Loftus SK, Lundh L, Watkins-Chow DE, Baxter LL, Pairo-Castineira E, Nisc Comparative Sequencing Program, Jackson IJ, Oetting WS, Pavan WJ, Adams DR. A custom capture sequence approach for oculocutaneous albinism identifies structural variant alleles at the OCA2 locus. Hum Mutat. 2021 Oct;42(10):1239-1253. doi: 10.1002/humu.24257. Epub 2021 Aug 1.
Huizing M, Hackbarth ME, Adams DR, Wasserstein M, Patterson MC, Walkley SU, Gahl WA; FSASD Consortium. Free sialic acid storage disorder: Progress and promise. Neurosci Lett. 2021 Jun 11;755:135896. doi: 10.1016/j.neulet.2021.135896. Epub 2021 Apr 20.
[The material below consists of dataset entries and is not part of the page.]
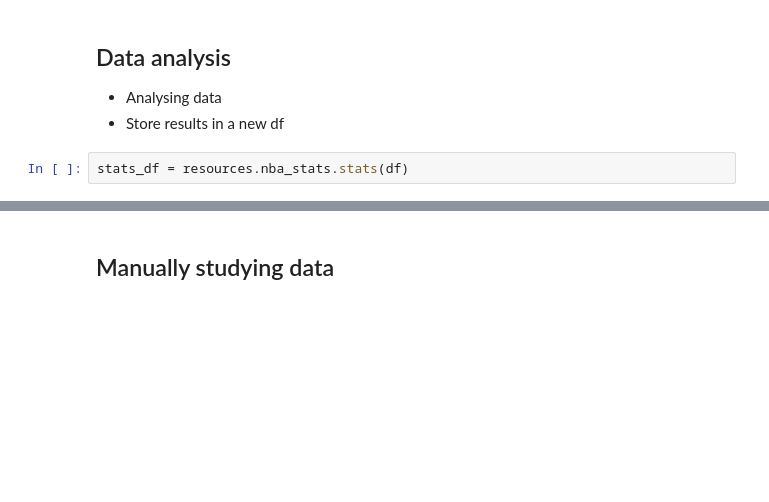
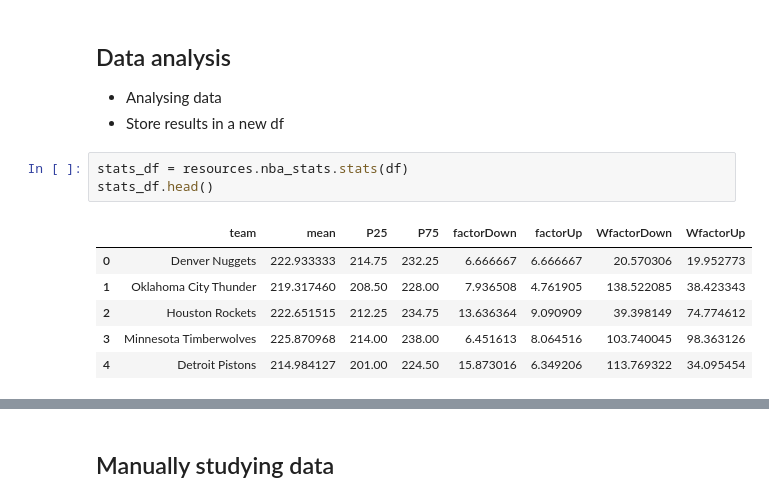
Before and after one commit to darioWorknet/NBA_stats, a Jupyter notebook: request_test.ipynb, the cells around one changed output, grey strips where cells are left out. Drawn from its saved outputs; the diff is of its cells as text; blank space fills up the shorter version.

```diff
--- a/request_test.ipynb
+++ b/request_test.ipynb
@@ -79,3 +70,11 @@ $$ c = 1 + \dfrac{log(M)}{log(2)}$$
 - Store results in a new df
 # %%
 stats_df = resources.nba_stats.stats(df)
+stats_df.head()
+# %% [output]
+|  | team | mean | P25 | P75 | factorDown | factorUp | WfactorDown | WfactorUp |
+| 0 | Denver Nuggets | 222.933333 | 214.75 | 232.25 | 6.666667 | 6.666667 | 20.570306 | 19.952773 |
+| 1 | Oklahoma City Thunder | 219.317460 | 208.50 | 228.00 | 7.936508 | 4.761905 | 138.522085 | 38.423343 |
+| 2 | Houston Rockets | 222.651515 | 212.25 | 234.75 | 13.636364 | 9.090909 | 39.398149 | 74.774612 |
+| 3 | Minnesota Timberwolves | 225.870968 | 214.00 | 238.00 | 6.451613 | 8.064516 | 103.740045 | 98.363126 |
+| 4 | Detroit Pistons | 214.984127 | 201.00 | 224.50 | 15.873016 | 6.349206 | 113.769322 | 34.095454 |
```
Also changed, not shown: parts of 17 cells of this notebook, 12 other files.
Adams D, Toro C, Loscalzo J. Novel Approaches to Diseases of Unknown Etiology. In: Loscalzo J, Fauci A, Kasper D, Hauser S, Longo D, Jameson J. eds. Harrison's Principles of Internal Medicine 21e. McGraw Hill; 2022.
Gahl, WA, Adams, D.R.; Markello, T.C.; Toro, C.; Tifft, C.J. (2019). Genetic approaches to rare and undiagnosed diseases. Nelson textbook of pediatrics. R. Kliegman. Philadelphia, PA, Elsevier: 2 volumes (lxxv, 3827, I3821-I3140 pages).
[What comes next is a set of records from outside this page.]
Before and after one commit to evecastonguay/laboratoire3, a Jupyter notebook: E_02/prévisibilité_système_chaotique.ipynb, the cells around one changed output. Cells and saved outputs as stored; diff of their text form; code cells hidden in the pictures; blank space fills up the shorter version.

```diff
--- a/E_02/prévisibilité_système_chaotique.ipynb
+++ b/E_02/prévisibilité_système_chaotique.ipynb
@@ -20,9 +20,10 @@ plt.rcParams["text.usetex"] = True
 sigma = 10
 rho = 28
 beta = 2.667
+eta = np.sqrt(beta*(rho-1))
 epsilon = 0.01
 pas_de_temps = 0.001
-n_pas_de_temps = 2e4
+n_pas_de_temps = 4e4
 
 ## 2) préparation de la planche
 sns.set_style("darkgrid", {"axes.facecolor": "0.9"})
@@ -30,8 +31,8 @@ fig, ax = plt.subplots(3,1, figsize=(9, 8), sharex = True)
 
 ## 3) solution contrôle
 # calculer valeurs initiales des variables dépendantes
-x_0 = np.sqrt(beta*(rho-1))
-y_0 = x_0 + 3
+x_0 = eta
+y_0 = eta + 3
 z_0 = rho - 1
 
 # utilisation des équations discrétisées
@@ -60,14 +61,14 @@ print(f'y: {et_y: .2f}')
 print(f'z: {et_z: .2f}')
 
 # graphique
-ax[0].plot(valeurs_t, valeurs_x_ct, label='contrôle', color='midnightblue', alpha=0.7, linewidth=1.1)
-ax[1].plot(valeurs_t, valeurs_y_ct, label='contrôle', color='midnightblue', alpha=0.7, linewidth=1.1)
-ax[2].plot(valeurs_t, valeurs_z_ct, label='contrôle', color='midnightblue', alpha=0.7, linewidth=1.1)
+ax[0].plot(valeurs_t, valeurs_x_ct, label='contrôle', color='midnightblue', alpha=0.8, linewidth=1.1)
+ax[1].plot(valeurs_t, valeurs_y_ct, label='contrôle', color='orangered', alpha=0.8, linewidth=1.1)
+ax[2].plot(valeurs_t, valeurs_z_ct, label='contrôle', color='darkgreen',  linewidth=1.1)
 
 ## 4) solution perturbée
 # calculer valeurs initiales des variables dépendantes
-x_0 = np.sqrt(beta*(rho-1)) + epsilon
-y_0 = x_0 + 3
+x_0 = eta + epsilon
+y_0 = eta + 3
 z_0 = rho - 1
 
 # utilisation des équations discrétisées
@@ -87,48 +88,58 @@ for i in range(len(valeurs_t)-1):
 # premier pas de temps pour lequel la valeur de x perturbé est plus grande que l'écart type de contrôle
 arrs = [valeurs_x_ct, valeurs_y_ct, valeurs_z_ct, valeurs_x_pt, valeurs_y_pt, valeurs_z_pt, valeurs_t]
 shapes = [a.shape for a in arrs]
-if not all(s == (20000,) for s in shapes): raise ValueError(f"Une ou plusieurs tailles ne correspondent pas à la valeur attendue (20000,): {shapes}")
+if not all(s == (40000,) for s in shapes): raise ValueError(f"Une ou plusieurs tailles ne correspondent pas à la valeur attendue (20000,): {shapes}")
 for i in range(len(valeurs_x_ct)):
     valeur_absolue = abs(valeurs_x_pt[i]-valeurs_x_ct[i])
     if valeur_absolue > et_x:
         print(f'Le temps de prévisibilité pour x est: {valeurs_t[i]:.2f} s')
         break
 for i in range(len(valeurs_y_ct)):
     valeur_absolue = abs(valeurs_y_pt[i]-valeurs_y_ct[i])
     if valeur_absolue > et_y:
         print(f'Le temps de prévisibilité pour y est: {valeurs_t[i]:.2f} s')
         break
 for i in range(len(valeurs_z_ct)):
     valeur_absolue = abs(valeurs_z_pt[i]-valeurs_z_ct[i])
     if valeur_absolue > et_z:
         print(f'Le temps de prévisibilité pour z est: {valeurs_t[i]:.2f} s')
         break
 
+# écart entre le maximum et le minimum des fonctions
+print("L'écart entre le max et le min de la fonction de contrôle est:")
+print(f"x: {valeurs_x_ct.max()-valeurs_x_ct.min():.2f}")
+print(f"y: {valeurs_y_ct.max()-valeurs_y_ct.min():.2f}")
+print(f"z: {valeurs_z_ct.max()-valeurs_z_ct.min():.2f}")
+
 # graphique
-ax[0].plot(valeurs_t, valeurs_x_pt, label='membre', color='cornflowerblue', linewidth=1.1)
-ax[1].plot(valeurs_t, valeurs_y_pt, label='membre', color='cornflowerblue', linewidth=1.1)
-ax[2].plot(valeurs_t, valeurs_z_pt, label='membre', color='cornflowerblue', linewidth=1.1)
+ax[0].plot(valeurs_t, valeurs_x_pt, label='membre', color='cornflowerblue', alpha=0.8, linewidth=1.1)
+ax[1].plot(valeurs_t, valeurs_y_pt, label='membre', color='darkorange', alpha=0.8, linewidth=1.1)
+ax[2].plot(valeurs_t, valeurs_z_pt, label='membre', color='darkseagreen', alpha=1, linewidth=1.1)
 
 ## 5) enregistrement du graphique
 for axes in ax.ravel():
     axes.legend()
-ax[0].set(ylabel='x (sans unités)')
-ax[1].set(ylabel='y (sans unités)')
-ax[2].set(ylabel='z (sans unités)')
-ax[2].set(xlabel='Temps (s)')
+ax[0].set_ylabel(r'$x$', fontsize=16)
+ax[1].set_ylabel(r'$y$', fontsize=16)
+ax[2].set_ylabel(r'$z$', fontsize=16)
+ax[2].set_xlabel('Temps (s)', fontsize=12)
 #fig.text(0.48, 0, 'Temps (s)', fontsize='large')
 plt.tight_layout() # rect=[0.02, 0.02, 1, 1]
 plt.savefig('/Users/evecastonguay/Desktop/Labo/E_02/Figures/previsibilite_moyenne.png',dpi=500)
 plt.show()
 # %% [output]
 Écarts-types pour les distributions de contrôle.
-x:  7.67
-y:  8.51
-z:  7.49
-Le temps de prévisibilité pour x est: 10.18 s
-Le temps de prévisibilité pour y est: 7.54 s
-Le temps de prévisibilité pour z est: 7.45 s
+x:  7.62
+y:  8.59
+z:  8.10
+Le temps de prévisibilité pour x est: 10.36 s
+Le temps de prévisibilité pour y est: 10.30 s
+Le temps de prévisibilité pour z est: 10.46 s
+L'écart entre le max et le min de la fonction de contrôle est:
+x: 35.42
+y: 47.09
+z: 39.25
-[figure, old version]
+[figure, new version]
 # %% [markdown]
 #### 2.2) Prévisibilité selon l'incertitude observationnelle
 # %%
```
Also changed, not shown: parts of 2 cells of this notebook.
Adams DR, Menezes S, Jauregui R, Valivullah ZM, Power B, Abraham M, Jeffrey BG, Garced A, Alur RP, Cunningham D, Wiggs E, Merideth MA, Chiang PW, Bernstein S, Ito S, Wakamatsu K, Jack RM, Introne WJ, Gahl WA, Brooks BP. One-year pilot study on the effects of nitisinone on melanin in patients with OCA-1B. JCI Insight. 2019 Jan 24;4(2):e124387. doi: 10.1172/jci.insight.124387. Epub ahead of print.
Adams DR, Eng CM. Next-Generation Sequencing to Diagnose Suspected Genetic Disorders. N Engl J Med. 2018 Oct 4;379(14):1353-1362. doi: 10.1056/NEJMra1711801.
Last updated: August 8, 2022